_ASSIGNED TASK_. Report how many lines in the listing below include the string "html", and write nothing more.

_RECORD SET_.
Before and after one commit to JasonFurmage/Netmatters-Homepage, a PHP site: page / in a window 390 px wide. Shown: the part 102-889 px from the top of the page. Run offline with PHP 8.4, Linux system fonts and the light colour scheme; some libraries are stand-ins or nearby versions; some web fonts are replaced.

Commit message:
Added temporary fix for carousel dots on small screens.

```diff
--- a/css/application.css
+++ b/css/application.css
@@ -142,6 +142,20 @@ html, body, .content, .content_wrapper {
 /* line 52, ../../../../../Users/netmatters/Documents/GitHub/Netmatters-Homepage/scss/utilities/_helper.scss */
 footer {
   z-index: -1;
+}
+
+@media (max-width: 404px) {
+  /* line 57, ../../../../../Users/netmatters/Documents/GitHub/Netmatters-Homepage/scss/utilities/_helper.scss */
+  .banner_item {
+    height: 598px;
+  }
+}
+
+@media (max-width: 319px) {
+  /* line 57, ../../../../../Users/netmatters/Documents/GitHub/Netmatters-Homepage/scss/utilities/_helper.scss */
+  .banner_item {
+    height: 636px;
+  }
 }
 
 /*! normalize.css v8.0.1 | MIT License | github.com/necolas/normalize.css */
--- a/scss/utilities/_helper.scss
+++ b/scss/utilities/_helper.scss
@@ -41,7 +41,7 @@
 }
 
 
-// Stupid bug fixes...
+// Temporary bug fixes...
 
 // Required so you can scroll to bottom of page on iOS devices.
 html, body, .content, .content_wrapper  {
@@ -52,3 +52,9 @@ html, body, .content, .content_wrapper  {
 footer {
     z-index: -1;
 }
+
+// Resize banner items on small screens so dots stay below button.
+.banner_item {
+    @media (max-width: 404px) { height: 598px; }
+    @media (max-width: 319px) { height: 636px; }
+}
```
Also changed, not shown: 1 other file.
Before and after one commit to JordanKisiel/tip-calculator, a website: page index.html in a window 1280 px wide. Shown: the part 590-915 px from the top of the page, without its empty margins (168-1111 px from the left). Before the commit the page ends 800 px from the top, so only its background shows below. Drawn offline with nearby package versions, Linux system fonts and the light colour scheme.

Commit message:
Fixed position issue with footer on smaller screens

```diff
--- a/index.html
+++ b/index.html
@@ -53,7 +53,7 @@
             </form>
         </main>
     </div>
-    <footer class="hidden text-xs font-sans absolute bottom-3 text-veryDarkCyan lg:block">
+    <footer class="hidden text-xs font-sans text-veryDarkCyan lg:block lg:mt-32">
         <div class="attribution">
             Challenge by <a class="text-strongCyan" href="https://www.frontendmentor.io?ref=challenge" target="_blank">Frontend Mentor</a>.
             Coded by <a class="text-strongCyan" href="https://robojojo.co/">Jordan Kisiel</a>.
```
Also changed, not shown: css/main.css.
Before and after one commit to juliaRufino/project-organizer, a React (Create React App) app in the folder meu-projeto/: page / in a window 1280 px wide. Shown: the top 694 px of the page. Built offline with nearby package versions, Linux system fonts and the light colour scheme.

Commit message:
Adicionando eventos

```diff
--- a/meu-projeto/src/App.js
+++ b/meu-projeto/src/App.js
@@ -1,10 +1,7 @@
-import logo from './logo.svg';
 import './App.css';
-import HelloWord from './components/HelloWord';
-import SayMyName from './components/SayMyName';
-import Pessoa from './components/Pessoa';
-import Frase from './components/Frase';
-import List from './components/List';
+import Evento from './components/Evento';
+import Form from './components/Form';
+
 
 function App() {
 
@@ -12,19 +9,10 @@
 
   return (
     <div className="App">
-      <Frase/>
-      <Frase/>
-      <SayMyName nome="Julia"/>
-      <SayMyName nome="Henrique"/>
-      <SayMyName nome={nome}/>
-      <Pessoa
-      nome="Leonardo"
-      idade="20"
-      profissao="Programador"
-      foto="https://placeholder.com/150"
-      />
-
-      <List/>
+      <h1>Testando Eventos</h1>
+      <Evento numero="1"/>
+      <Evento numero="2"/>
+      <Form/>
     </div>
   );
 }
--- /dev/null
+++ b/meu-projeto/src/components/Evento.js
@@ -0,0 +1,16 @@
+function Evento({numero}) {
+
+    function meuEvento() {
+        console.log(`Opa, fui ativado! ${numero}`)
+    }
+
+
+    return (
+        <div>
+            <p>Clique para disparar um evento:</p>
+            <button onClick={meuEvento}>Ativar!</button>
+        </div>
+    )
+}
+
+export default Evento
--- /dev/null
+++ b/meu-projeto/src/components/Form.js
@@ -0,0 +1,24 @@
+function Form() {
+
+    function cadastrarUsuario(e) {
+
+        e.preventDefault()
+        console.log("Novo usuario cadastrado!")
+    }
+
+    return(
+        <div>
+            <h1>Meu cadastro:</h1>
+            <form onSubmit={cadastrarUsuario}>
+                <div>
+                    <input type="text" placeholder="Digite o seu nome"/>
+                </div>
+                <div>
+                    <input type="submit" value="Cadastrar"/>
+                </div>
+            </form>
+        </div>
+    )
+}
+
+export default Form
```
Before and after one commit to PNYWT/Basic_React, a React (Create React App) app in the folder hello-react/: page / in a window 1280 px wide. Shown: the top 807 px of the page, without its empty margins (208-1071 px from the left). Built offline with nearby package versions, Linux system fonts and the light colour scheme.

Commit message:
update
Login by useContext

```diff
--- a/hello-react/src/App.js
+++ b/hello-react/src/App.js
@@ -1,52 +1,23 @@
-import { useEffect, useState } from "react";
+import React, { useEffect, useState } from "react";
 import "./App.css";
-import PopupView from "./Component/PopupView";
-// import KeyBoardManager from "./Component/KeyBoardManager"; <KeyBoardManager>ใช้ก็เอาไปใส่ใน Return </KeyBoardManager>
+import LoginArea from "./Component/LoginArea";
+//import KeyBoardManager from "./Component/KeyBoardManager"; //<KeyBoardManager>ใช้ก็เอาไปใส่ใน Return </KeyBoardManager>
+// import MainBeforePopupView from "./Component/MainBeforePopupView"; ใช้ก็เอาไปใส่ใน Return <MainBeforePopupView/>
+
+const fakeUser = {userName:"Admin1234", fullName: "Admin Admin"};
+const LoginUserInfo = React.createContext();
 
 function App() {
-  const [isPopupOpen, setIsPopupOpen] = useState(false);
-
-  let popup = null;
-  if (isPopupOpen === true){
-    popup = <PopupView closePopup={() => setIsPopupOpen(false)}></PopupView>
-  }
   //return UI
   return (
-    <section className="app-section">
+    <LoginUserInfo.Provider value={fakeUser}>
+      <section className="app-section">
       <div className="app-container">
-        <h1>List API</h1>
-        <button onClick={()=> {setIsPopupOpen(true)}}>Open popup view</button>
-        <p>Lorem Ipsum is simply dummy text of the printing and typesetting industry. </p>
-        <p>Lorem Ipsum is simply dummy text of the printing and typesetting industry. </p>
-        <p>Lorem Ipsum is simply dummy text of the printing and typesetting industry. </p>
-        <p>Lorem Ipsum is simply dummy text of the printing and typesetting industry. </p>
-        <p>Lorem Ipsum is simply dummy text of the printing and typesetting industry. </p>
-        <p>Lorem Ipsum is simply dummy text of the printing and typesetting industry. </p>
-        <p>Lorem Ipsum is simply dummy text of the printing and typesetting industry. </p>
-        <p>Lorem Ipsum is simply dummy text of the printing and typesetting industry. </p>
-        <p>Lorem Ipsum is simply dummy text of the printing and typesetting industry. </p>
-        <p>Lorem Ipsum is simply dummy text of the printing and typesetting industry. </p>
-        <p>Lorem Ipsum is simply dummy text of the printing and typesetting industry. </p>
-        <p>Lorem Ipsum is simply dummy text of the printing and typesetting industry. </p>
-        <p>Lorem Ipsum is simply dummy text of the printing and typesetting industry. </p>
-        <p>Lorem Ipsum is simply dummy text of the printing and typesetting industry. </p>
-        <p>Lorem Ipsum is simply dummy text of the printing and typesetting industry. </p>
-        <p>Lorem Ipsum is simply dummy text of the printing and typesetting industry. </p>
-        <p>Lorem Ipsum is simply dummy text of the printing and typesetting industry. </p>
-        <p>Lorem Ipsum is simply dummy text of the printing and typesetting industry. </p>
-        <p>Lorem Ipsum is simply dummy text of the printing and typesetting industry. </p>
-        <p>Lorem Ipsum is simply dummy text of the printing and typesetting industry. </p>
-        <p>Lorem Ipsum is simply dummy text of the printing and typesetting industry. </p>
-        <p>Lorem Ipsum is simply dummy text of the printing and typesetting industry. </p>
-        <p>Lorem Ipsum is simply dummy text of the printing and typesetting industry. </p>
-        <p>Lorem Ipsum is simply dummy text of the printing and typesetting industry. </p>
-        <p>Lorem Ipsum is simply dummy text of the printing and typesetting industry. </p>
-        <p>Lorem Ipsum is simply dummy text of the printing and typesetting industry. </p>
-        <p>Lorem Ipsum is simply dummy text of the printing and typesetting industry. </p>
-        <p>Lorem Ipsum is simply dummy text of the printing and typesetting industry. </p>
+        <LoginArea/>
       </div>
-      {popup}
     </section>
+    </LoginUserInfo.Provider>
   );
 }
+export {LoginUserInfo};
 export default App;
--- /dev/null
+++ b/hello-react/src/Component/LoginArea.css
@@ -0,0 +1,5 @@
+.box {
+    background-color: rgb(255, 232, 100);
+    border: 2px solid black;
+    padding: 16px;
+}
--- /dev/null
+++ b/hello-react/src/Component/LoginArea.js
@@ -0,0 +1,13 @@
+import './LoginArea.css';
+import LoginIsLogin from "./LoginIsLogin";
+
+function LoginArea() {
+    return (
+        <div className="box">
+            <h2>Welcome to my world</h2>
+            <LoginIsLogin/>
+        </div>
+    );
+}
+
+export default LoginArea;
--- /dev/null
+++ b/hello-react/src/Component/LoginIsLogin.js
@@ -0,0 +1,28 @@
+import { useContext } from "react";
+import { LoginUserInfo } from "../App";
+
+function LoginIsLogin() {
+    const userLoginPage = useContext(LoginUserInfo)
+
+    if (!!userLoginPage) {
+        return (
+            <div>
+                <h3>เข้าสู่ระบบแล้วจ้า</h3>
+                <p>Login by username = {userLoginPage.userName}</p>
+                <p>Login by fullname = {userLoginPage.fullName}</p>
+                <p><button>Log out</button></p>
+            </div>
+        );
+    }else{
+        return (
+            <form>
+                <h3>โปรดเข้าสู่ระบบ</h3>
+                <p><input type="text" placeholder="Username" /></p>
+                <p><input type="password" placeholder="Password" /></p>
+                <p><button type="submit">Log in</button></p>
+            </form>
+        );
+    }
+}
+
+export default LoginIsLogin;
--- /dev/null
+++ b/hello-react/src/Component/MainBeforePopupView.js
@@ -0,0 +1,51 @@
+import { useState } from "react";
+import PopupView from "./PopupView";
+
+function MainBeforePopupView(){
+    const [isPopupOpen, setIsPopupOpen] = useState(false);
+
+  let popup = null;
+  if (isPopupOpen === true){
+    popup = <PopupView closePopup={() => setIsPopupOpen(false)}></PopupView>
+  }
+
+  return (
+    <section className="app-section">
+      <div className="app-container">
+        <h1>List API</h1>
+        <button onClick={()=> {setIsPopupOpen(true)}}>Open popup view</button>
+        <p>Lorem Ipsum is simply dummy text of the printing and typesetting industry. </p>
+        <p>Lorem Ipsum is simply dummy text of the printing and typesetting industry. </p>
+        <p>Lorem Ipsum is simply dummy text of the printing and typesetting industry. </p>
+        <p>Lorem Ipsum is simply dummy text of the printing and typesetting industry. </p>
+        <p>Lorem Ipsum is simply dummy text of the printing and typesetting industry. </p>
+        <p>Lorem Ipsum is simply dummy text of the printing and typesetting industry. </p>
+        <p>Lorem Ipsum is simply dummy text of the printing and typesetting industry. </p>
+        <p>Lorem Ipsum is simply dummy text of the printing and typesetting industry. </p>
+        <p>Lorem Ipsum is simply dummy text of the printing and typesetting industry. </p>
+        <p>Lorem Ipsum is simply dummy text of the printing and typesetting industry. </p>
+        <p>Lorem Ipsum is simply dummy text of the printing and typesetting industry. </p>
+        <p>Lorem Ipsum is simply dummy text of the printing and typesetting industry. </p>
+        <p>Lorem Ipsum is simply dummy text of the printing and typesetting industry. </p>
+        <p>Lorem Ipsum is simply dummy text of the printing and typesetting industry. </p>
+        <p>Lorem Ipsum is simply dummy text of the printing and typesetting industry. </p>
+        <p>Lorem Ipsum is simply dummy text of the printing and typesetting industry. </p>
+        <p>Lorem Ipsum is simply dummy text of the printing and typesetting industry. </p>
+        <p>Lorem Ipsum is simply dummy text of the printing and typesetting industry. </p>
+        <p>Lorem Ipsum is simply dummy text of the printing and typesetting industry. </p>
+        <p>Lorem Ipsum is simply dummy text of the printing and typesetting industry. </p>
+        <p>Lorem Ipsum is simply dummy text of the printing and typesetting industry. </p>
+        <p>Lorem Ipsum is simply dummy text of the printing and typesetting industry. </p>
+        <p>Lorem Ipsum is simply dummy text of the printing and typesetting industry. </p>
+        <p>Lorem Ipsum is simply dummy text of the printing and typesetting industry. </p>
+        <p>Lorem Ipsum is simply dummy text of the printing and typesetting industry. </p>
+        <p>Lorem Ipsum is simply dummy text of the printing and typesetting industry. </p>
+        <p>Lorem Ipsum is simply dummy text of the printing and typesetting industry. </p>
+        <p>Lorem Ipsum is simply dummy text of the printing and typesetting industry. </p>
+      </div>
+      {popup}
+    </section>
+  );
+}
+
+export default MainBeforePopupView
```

_WRITTEN SOLUTION_. 6